Revision comparison data
※ ※ ※

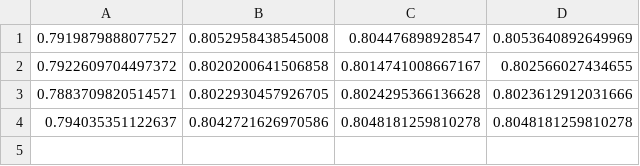
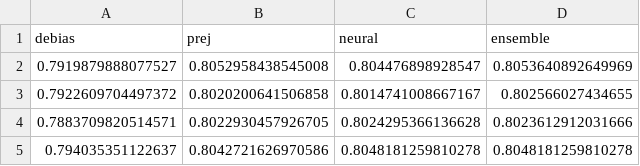
Before and after one commit to agarwalmanvi/ML18, a CSV file: results/adult/accuracy.csv, drawn as a sheet.

```diff
--- a/results/adult/accuracy.csv
+++ b/results/adult/accuracy.csv
@@ -1 +1,2 @@
+debias,prej,neural,ensemble
 0.7919879888077527,0.8052958438545008,0.804476898928547,0.8053640892649969
```
Also changed, not shown: results/adult/accuracy_reweigh.csv, results/adult/disparate_impact_reweigh.csv, 13 other files.
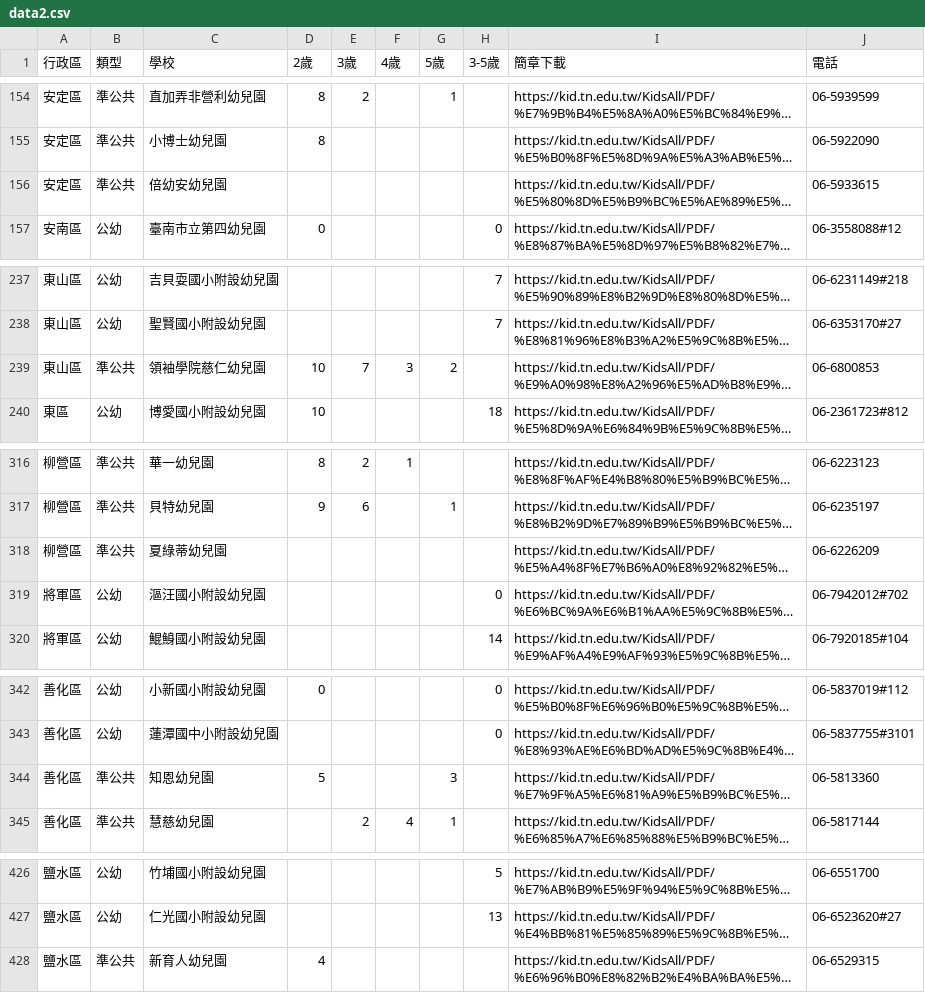
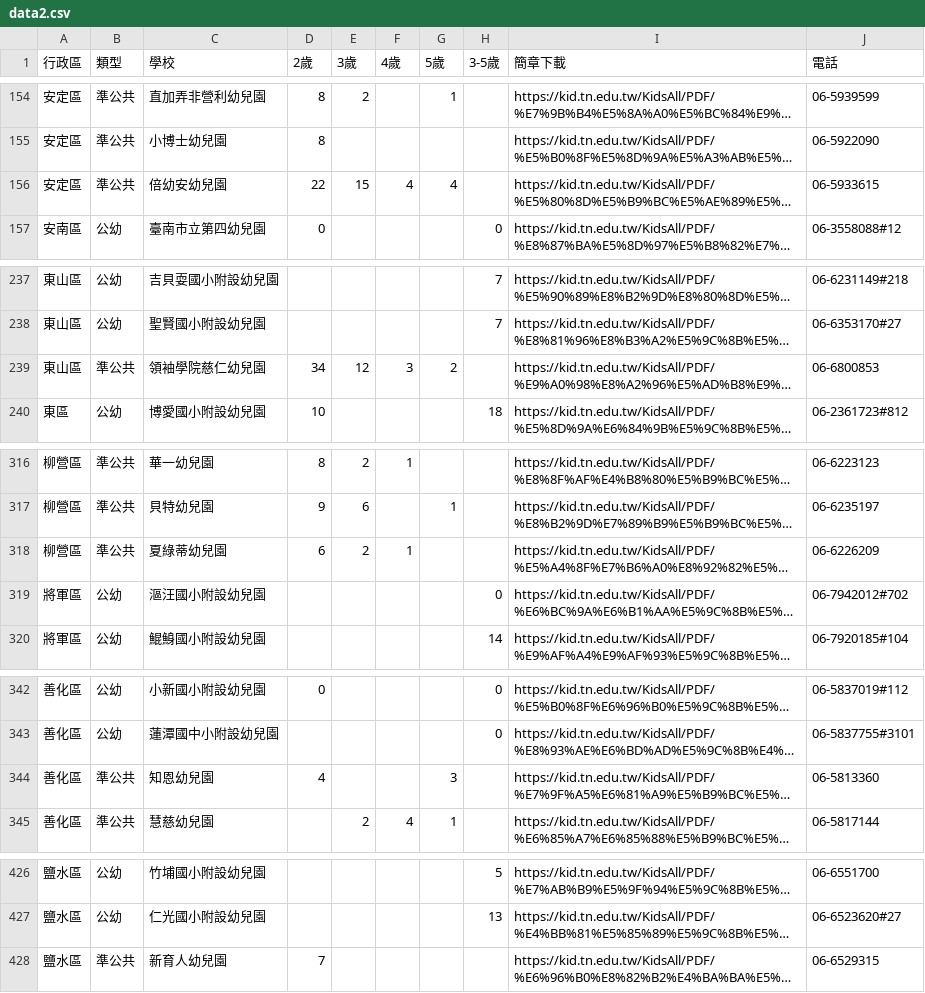
Before and after one commit to kiang/kid.tn.edu.tw, a CSV file: data/2025/data2.csv, drawn as a sheet; only a part is shown, gaps mark what is left out; long unchanged cells end in …; the diff names each change by its address in the sheet, - before the commit and + after, or states it on an @@ line.

```diff
--- a/data/2025/data2.csv
+++ b/data/2025/data2.csv
-D156 (2歲): (empty)
+D156 (2歲): 22
-E156 (3歲): (empty)
+E156 (3歲): 15
-F156 (4歲): (empty)
+F156 (4歲): 4
-G156 (5歲): (empty)
+G156 (5歲): 4
-D239 (2歲): 10
+D239 (2歲): 34
-E239 (3歲): 7
+E239 (3歲): 12
-D318 (2歲): (empty)
+D318 (2歲): 6
-E318 (3歲): (empty)
+E318 (3歲): 2
-F318 (4歲): (empty)
+F318 (4歲): 1
-D344 (2歲): 5
+D344 (2歲): 4
-D428 (2歲): 4
+D428 (2歲): 7
```
Also changed, not shown: 1 other file.
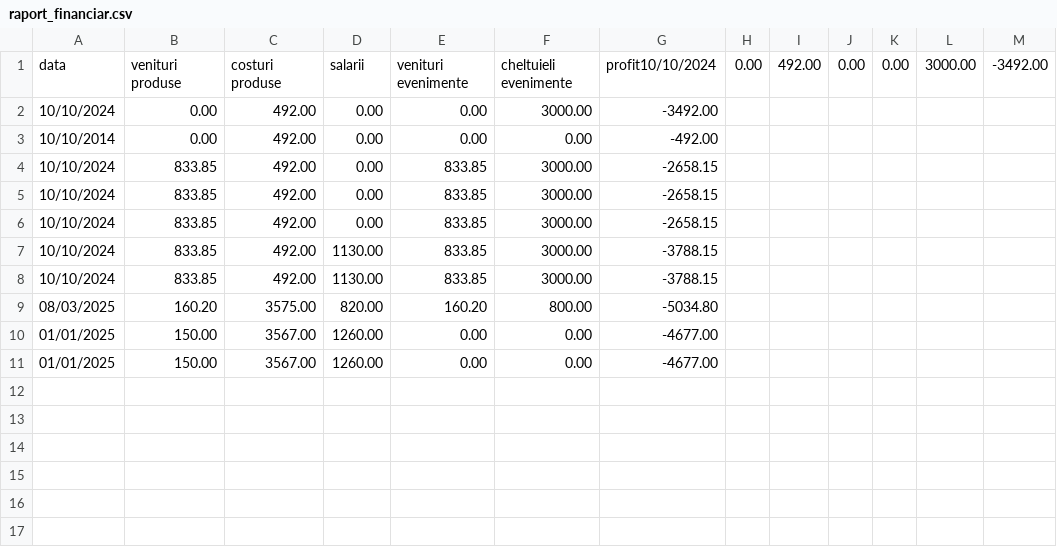
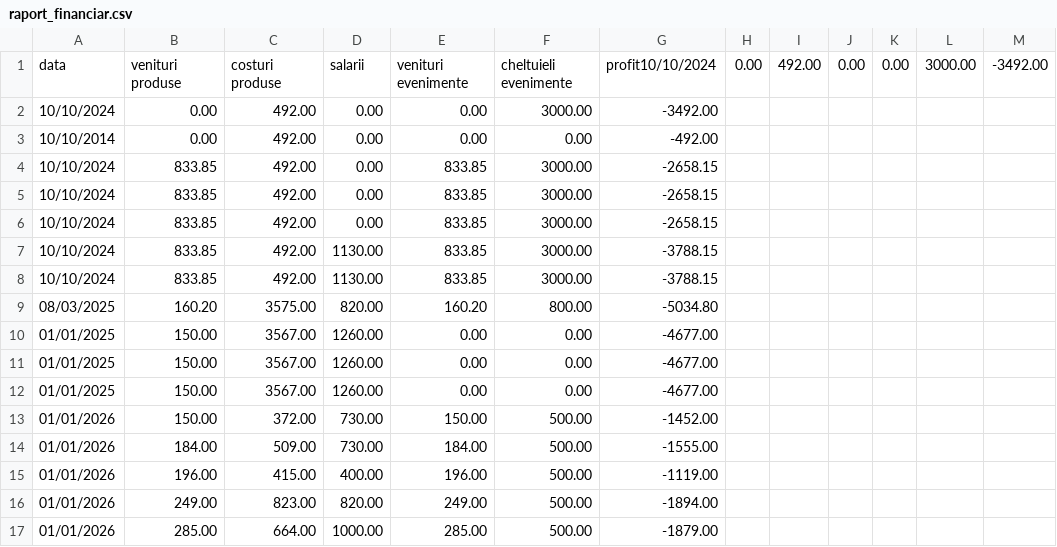
Before and after one commit to maria-baba/CoffeeShopApp, a CSV file: cmake-build-debug/Date/Bucuresti/raport_financiar.csv, drawn as a sheet; the diff names each change by its address in the sheet, - before the commit and + after, or states it on an @@ line.

```diff
--- a/cmake-build-debug/Date/Bucuresti/raport_financiar.csv
+++ b/cmake-build-debug/Date/Bucuresti/raport_financiar.csv
+row 12: 01/01/2025 | 150.00 | 3567.00 | 1260.00 | 0.00 | 0.00 | -4677.00
+row 13: 01/01/2026 | 150.00 | 372.00 | 730.00 | 150.00 | 500.00 | -1452.00
+row 14: 01/01/2026 | 184.00 | 509.00 | 730.00 | 184.00 | 500.00 | -1555.00
+row 15: 01/01/2026 | 196.00 | 415.00 | 400.00 | 196.00 | 500.00 | -1119.00
+row 16: 01/01/2026 | 249.00 | 823.00 | 820.00 | 249.00 | 500.00 | -1894.00
+row 17: 01/01/2026 | 285.00 | 664.00 | 1000.00 | 285.00 | 500.00 | -1879.00
```
Also changed, not shown: cmake-build-debug/Date/Bucuresti/angajati.csv, cmake-build-debug/Date/Bucuresti/comenzi.csv, 14 other files.
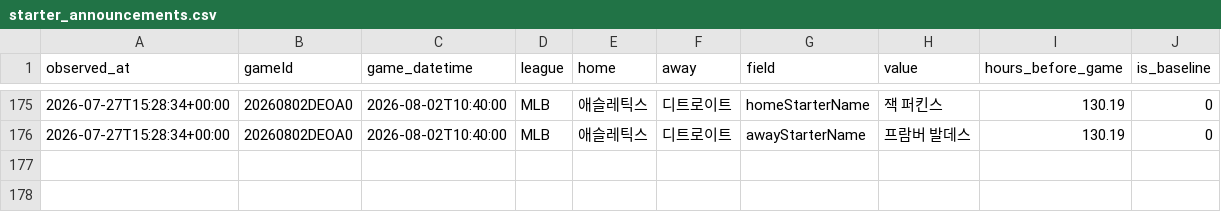
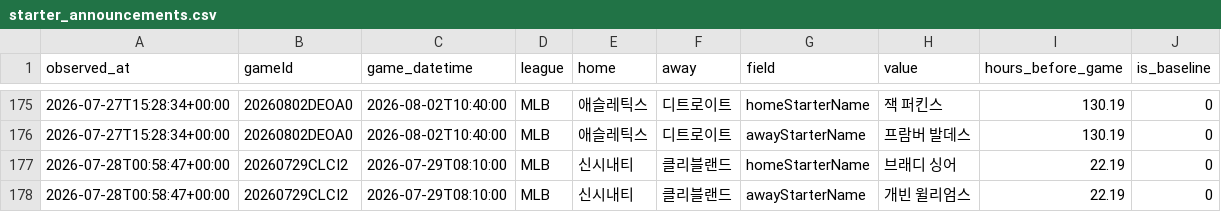
Before and after one commit to choigod1023/proto-odds-research, a CSV file: data/raw/info_watch/starter_announcements.csv, drawn as a sheet; only a part is shown, gaps mark what is left out.

```diff
--- a/data/raw/info_watch/starter_announcements.csv
+++ b/data/raw/info_watch/starter_announcements.csv
@@ -176 +176,3 @@ observed_at,gameId,game_datetime,league,home,away,field,value,hours_before_game,
 2026-07-27T15:28:34+00:00,20260802DEOA0,2026-08-02T10:40:00,MLB,애슬레틱스,디트로이트,awayStarterName,프람버 발데스,130.19,0
+2026-07-28T00:58:47+00:00,20260729CLCI2,2026-07-29T08:10:00,MLB,신시내티,클리블랜드,homeStarterName,브래디 싱어,22.19,0
+2026-07-28T00:58:47+00:00,20260729CLCI2,2026-07-29T08:10:00,MLB,신시내티,클리블랜드,awayStarterName,개빈 윌리엄스,22.19,0
```
Also changed, not shown: 4 other files.
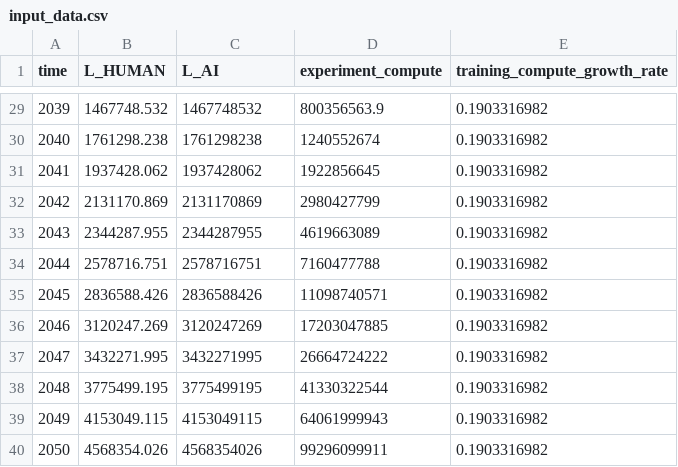
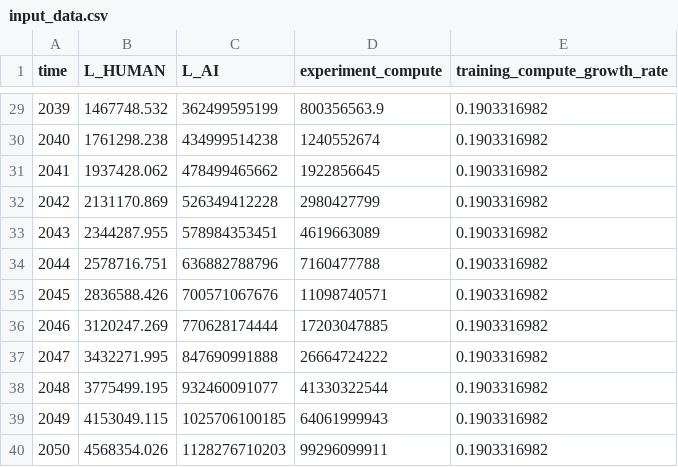
Before and after one commit to brendanhalstead/ai-progress-rates, a CSV file: input_data.csv, drawn as a sheet; only a part is shown, gaps mark what is left out; the diff covers the shown part only.

Commit message:
reembiggened AI labor

```diff
--- a/input_data.csv
+++ b/input_data.csv
@@ -29,12 +29,12 @@ time,L_HUMAN,L_AI,experiment_compute,training_compute_growth_rate
-2039,1467748.532,1467748532,800356563.9,0.1903316982
-2040,1761298.238,1761298238,1240552674,0.1903316982
-2041,1937428.062,1937428062,1922856645,0.1903316982
-2042,2131170.869,2131170869,2980427799,0.1903316982
-2043,2344287.955,2344287955,4619663089,0.1903316982
-2044,2578716.751,2578716751,7160477788,0.1903316982
-2045,2836588.426,2836588426,11098740571,0.1903316982
-2046,3120247.269,3120247269,17203047885,0.1903316982
-2047,3432271.995,3432271995,26664724222,0.1903316982
-2048,3775499.195,3775499195,41330322544,0.1903316982
-2049,4153049.115,4153049115,64061999943,0.1903316982
-2050,4568354.026,4568354026,99296099911,0.1903316982
+2039,1467748.532,362499595199,800356563.9,0.1903316982
+2040,1761298.238,434999514238,1240552674,0.1903316982
+2041,1937428.062,478499465662,1922856645,0.1903316982
+2042,2131170.869,526349412228,2980427799,0.1903316982
+2043,2344287.955,578984353451,4619663089,0.1903316982
+2044,2578716.751,636882788796,7160477788,0.1903316982
+2045,2836588.426,700571067676,11098740571,0.1903316982
+2046,3120247.269,770628174444,17203047885,0.1903316982
+2047,3432271.995,847690991888,26664724222,0.1903316982
+2048,3775499.195,932460091077,41330322544,0.1903316982
+2049,4153049.115,1025706100185,64061999943,0.1903316982
+2050,4568354.026,1128276710203,99296099911,0.1903316982
```
Also changed, not shown: 27 edited cells elsewhere in this file.
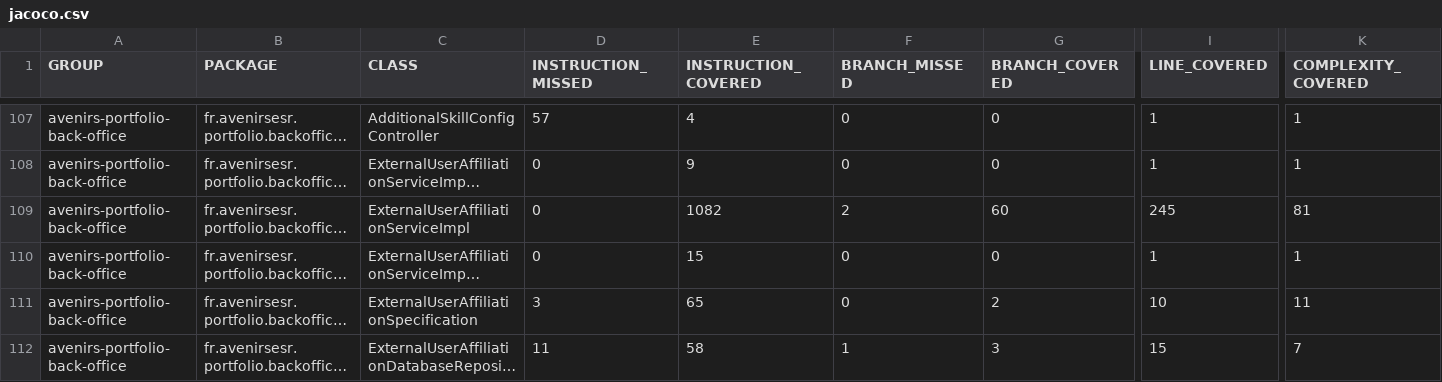
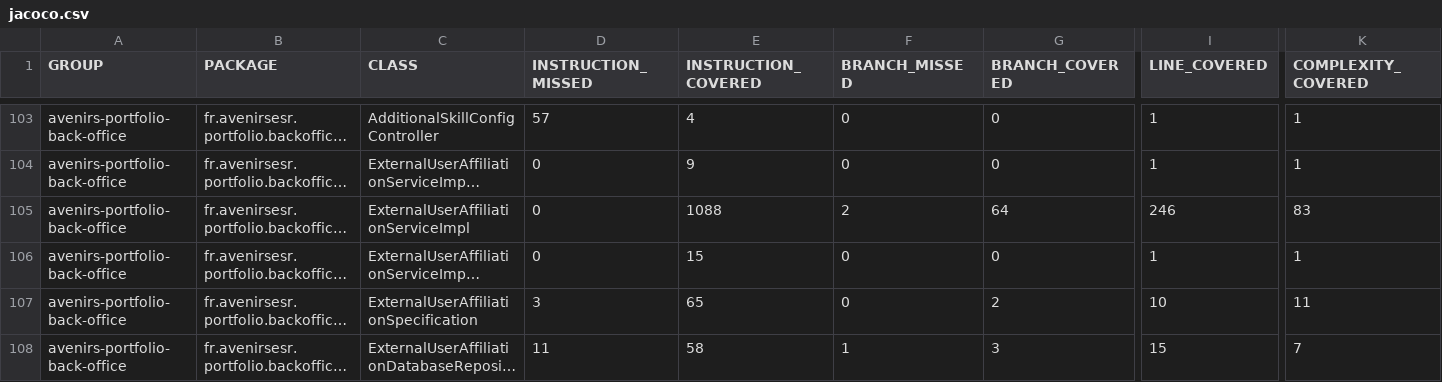
Before and after one commit to avenirs-esr/avenirs-portfolio-back-office, a CSV file: docs/jacoco-report/jacoco/jacoco.csv, drawn as a sheet; only a part is shown, gaps mark what is left out; long unchanged cells end in …; addresses are those after the commit; the diff covers the shown part only; the diff names each change by its address in the sheet, - before the commit and + after, or states it on an @@ line.

```diff
--- a/docs/jacoco-report/jacoco/jacoco.csv
+++ b/docs/jacoco-report/jacoco/jacoco.csv
-E105 (INSTRUCTION_COVERED): 1082
+E105 (INSTRUCTION_COVERED): 1088
-G105 (BRANCH_COVERED): 60
+G105 (BRANCH_COVERED): 64
-I105 (LINE_COVERED): 245
+I105 (LINE_COVERED): 246
-K105 (COMPLEXITY_COVERED): 81
+K105 (COMPLEXITY_COVERED): 83
```
Also changed, not shown: 5 removed rows and 61 edited cells elsewhere in this file, 58 other files.
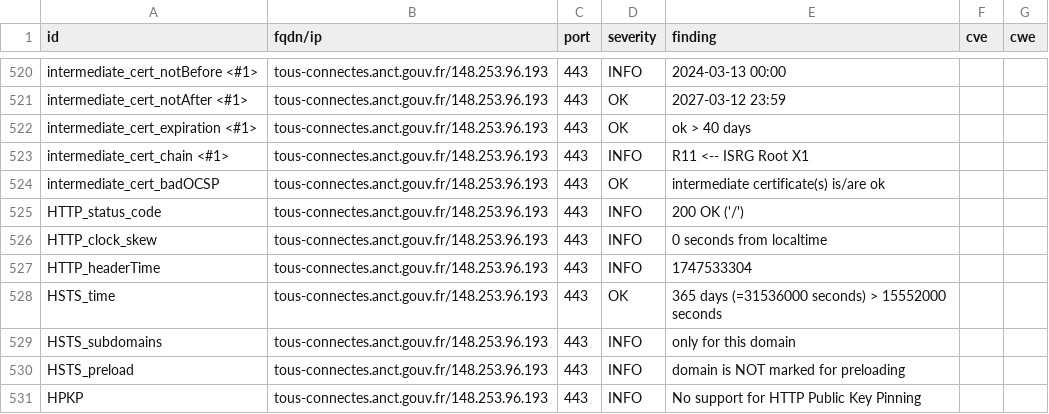
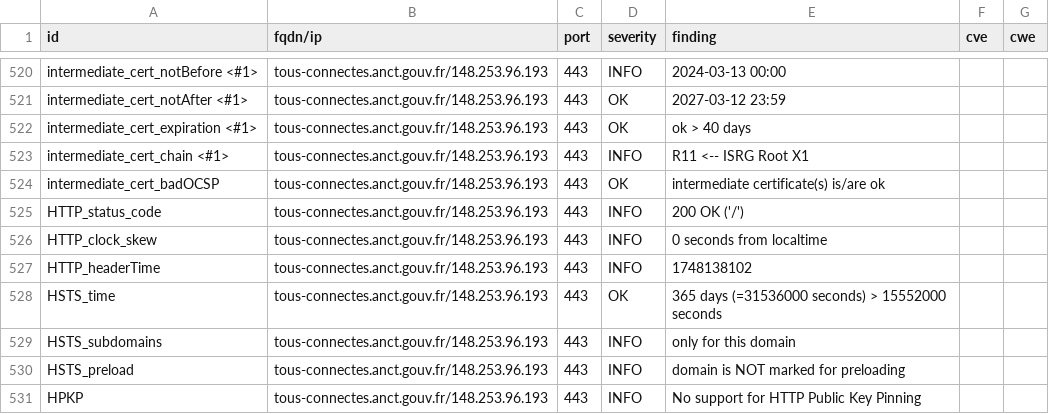
Before and after one commit to incubateur-territoires/dashlord, a CSV file: results/aHR0cHM6Ly90b3VzLWNvbm5lY3Rlcy5hbmN0LmdvdXYuZnIv/testssl.csv, drawn as a sheet; only a part is shown, gaps mark what is left out; the diff covers the shown part only.

```diff
--- a/results/aHR0cHM6Ly90b3VzLWNvbm5lY3Rlcy5hbmN0LmdvdXYuZnIv/testssl.csv
+++ b/results/aHR0cHM6Ly90b3VzLWNvbm5lY3Rlcy5hbmN0LmdvdXYuZnIv/testssl.csv
@@ -526,3 +526,3 @@
 "HTTP_clock_skew","tous-connectes.anct.gouv.fr/148.253.96.193","443","INFO","0 seconds from localtime","",""
-"HTTP_headerTime","tous-connectes.anct.gouv.fr/148.253.96.193","443","INFO","1747533304","",""
+"HTTP_headerTime","tous-connectes.anct.gouv.fr/148.253.96.193","443","INFO","1748138102","",""
 "HSTS_time","tous-connectes.anct.gouv.fr/148.253.96.193","443","OK","365 days (=31536000 seconds) > 15552000 seconds","",""
```
Also changed, not shown: 2 added rows, 2 removed rows, 149 moved rows and 6 edited cells elsewhere in this file, 8 other files.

※ ※ ※

EXERCISE BRIEF:
Up to and including the line that holds "13 other files.", restate word for word each line of the records from their start, and only those lines, leaving out the pictures.

FINISHED EXERCISE:
Before and after one commit to agarwalmanvi/ML18, a CSV file: results/adult/accuracy.csv, drawn as a sheet.

```diff
--- a/results/adult/accuracy.csv
+++ b/results/adult/accuracy.csv
@@ -1 +1,2 @@
+debias,prej,neural,ensemble
 0.7919879888077527,0.8052958438545008,0.804476898928547,0.8053640892649969
```
Also changed, not shown: results/adult/accuracy_reweigh.csv, results/adult/disparate_impact_reweigh.csv, 13 other files.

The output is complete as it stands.